When: Tue., March 20, 6:30 p.m.
The Briscoe Western Art Museum’s third annual Native Film Series continues with a double feature pairing the 2007 short film Comancheria and the 2014 documentary LaDonna Harris: Indian 101. “Comancheria” is the name commonly given to the Comanche-occupied area in New Mexico and West Texas in the 19th century. Directed by Marthe Thorshaug, the short captures a group of Comanches as they prepare for a sweat lodge, a native ritual that can be described as a ceremonial sauna held for cleansing and purification. Dr. Dustin Tahmahkera, curator of the film series, described the film as “an alternative to Hollywood’s kwitopu (bullshit) archives of Indians.” In LaDonna Harris, filmmaker Julianna Brannum explores the life of the title character, a Comanche activist and civil rights leader who has worked at the grassroots level with native and women’s groups since the 1960s. Harris was named an honorary co-chair of the Women’s March on Washington last year. In 2012, she made actor Johnny Depp an honorary member of the Comanche Nation during a traditional ceremony at her home.
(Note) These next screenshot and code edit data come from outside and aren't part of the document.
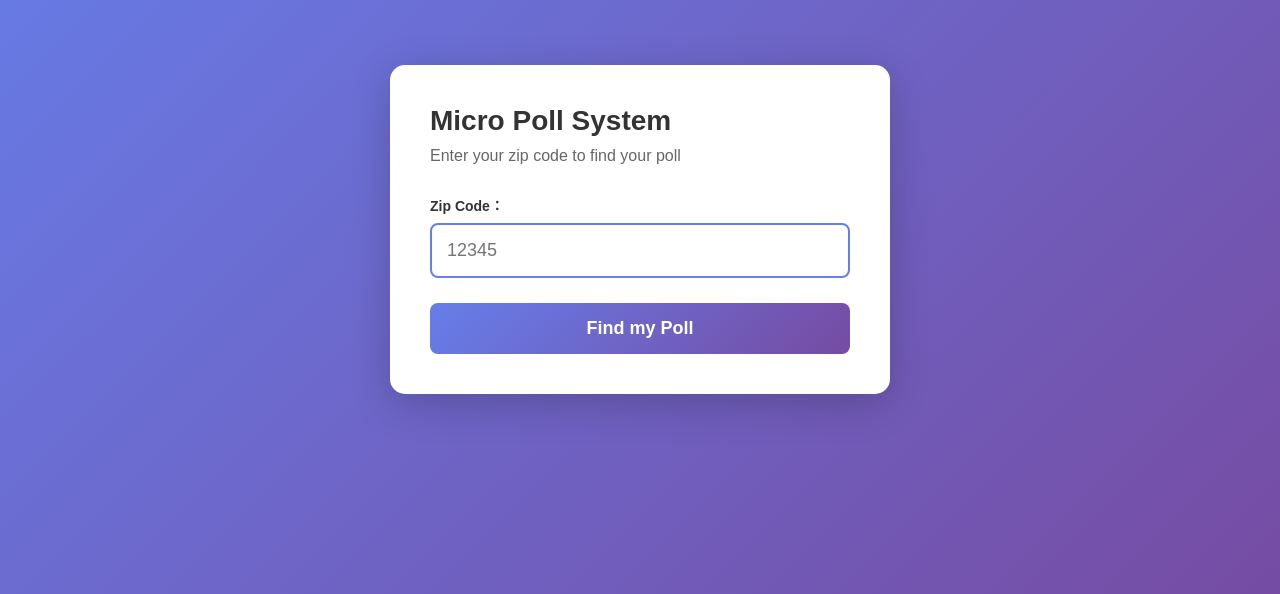
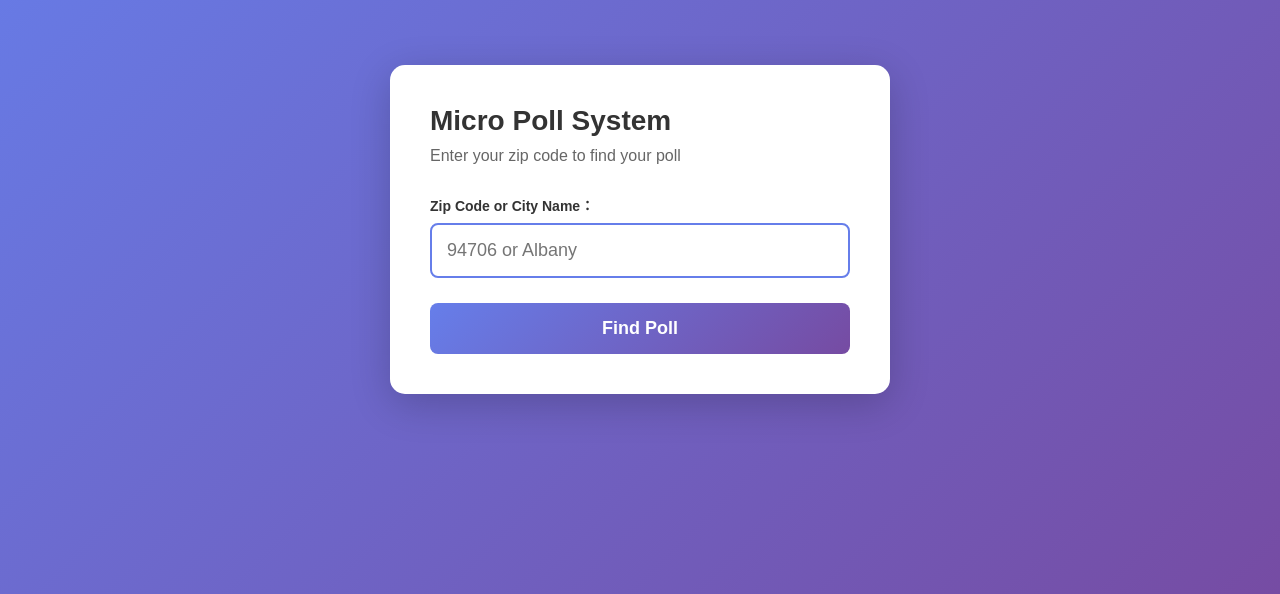
Before and after one commit to jiyang-li1/Micro-polling-capstone-project, a Flask app: page / in a window 1280 px wide. Shown: the part 171-765 px from the top of the page. Run offline with Flask 3, Linux system fonts and the light colour scheme.

Commit message:
Update index.html

```diff
--- a/project/templates/index.html
+++ b/project/templates/index.html
@@ -157,22 +157,19 @@
             {% endif %}
         {% endwith %}
 
-        <!-- Input -->
         <form method="POST" action="{{ url_for('index') }}">
             <div class="input-group">
-                <label for="zip_code">Zip Code：</label>
+                <label for="query">Zip Code or City Name：</label>
                 <input
                     type="text"
-                    id="zip_code"
-                    name="zip_code"
-                    placeholder="12345"
-                    pattern="[0-9]{5}"
-                    maxlength="5"
+                    id="query"
+                    name="query"
+                    placeholder="94706 or Albany"
                     required
                     autofocus
                 >
             </div>
-            <button type="submit">Find my Poll</button>
+            <button type="submit">Find Poll</button>
         </form>
 
 </body>
```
Since Depp was cast to play Tonto in the film version of The Lone Ranger, Harris called it a “natural fit.”